Exercise objective —
The reply must consist of the complete listing, reproduced exactly, with no images included.

Material for the task —
=====

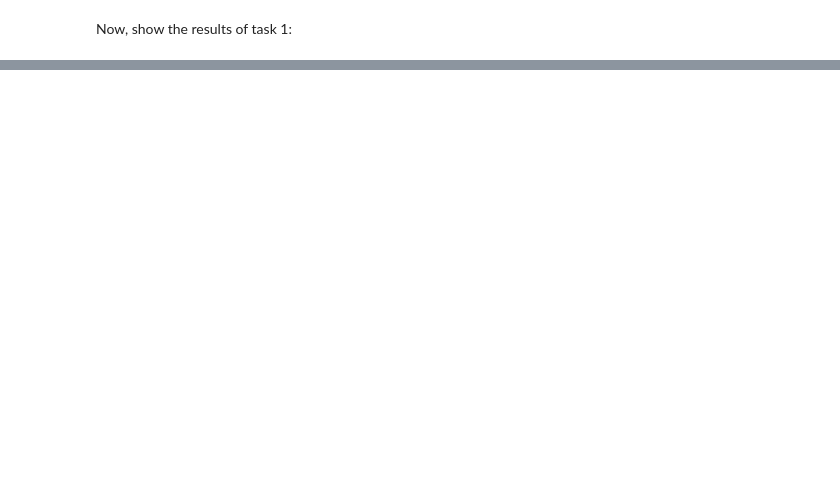
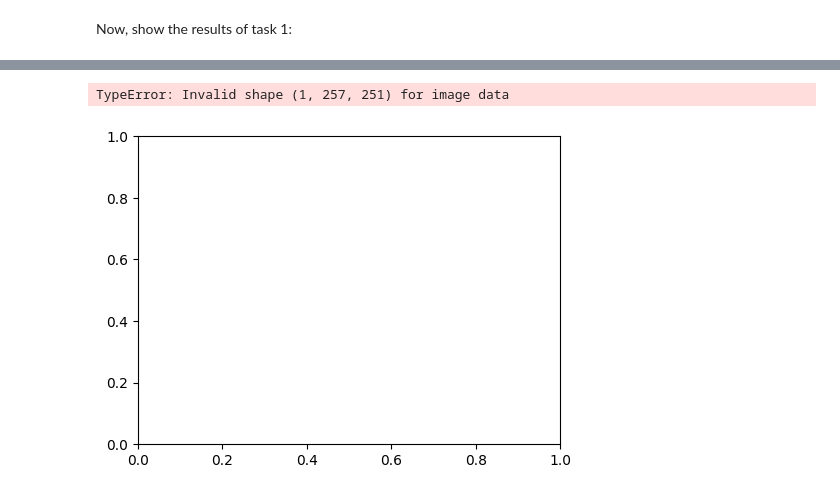
Before and after one commit to chuang0503/ReEcho, a Jupyter notebook: ReEcho_Net/wm_experiment.ipynb, the cells around one changed output, grey strips where cells are left out. Cells and saved outputs as stored; diff of their text form; code cells hidden in the pictures; blank space fills up the shorter version.

```diff
--- a/ReEcho_Net/wm_experiment.ipynb
+++ b/ReEcho_Net/wm_experiment.ipynb
@@ -120,0 +154,25 @@ NameError: name 'rs_resyn' is not defined
+# %%
+import torchaudio
+
+plt.figure(figsize=(12, 4))
+plt.subplot(1, 2, 1)
+spec_rir = torchaudio.transforms.Spectrogram(n_fft=512, hop_length=128)(rir[0].cpu())
+plt.imshow(10 * np.log10(spec_rir.numpy() + 1e-8), aspect='auto', origin='lower')
+plt.title("Spectrogram of Ground Truth RIR")
+plt.xlabel("Frame")
+plt.ylabel("Frequency Bin")
+plt.colorbar(label="dB")
+
+plt.subplot(1, 2, 2)
+spec_rir_est = torchaudio.transforms.Spectrogram(n_fft=512, hop_length=128)(rir_est[0].detach().cpu())
+plt.imshow(10 * np.log10(spec_rir_est.numpy() + 1e-8), aspect='auto', origin='lower')
+plt.title("Spectrogram of Estimated RIR")
+plt.xlabel("Frame")
+plt.ylabel("Frequency Bin")
+plt.colorbar(label="dB")
+
+plt.tight_layout()
+plt.show()
+# %% [output]
+TypeError: Invalid shape (1, 257, 251) for image data
+[figure, added]
```
Also changed, not shown: parts of 6 cells of this notebook, 4 other files.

=====

Response to this task —
Before and after one commit to chuang0503/ReEcho, a Jupyter notebook: ReEcho_Net/wm_experiment.ipynb, the cells around one changed output, grey strips where cells are left out. Cells and saved outputs as stored; diff of their text form; code cells hidden in the pictures; blank space fills up the shorter version.

```diff
--- a/ReEcho_Net/wm_experiment.ipynb
+++ b/ReEcho_Net/wm_experiment.ipynb
@@ -120,0 +154,25 @@ NameError: name 'rs_resyn' is not defined
+# %%
+import torchaudio
+
+plt.figure(figsize=(12, 4))
+plt.subplot(1, 2, 1)
+spec_rir = torchaudio.transforms.Spectrogram(n_fft=512, hop_length=128)(rir[0].cpu())
+plt.imshow(10 * np.log10(spec_rir.numpy() + 1e-8), aspect='auto', origin='lower')
+plt.title("Spectrogram of Ground Truth RIR")
+plt.xlabel("Frame")
+plt.ylabel("Frequency Bin")
+plt.colorbar(label="dB")
+
+plt.subplot(1, 2, 2)
+spec_rir_est = torchaudio.transforms.Spectrogram(n_fft=512, hop_length=128)(rir_est[0].detach().cpu())
+plt.imshow(10 * np.log10(spec_rir_est.numpy() + 1e-8), aspect='auto', origin='lower')
+plt.title("Spectrogram of Estimated RIR")
+plt.xlabel("Frame")
+plt.ylabel("Frequency Bin")
+plt.colorbar(label="dB")
+
+plt.tight_layout()
+plt.show()
+# %% [output]
+TypeError: Invalid shape (1, 257, 251) for image data
+[figure, added]
```
Also changed, not shown: parts of 6 cells of this notebook, 4 other files.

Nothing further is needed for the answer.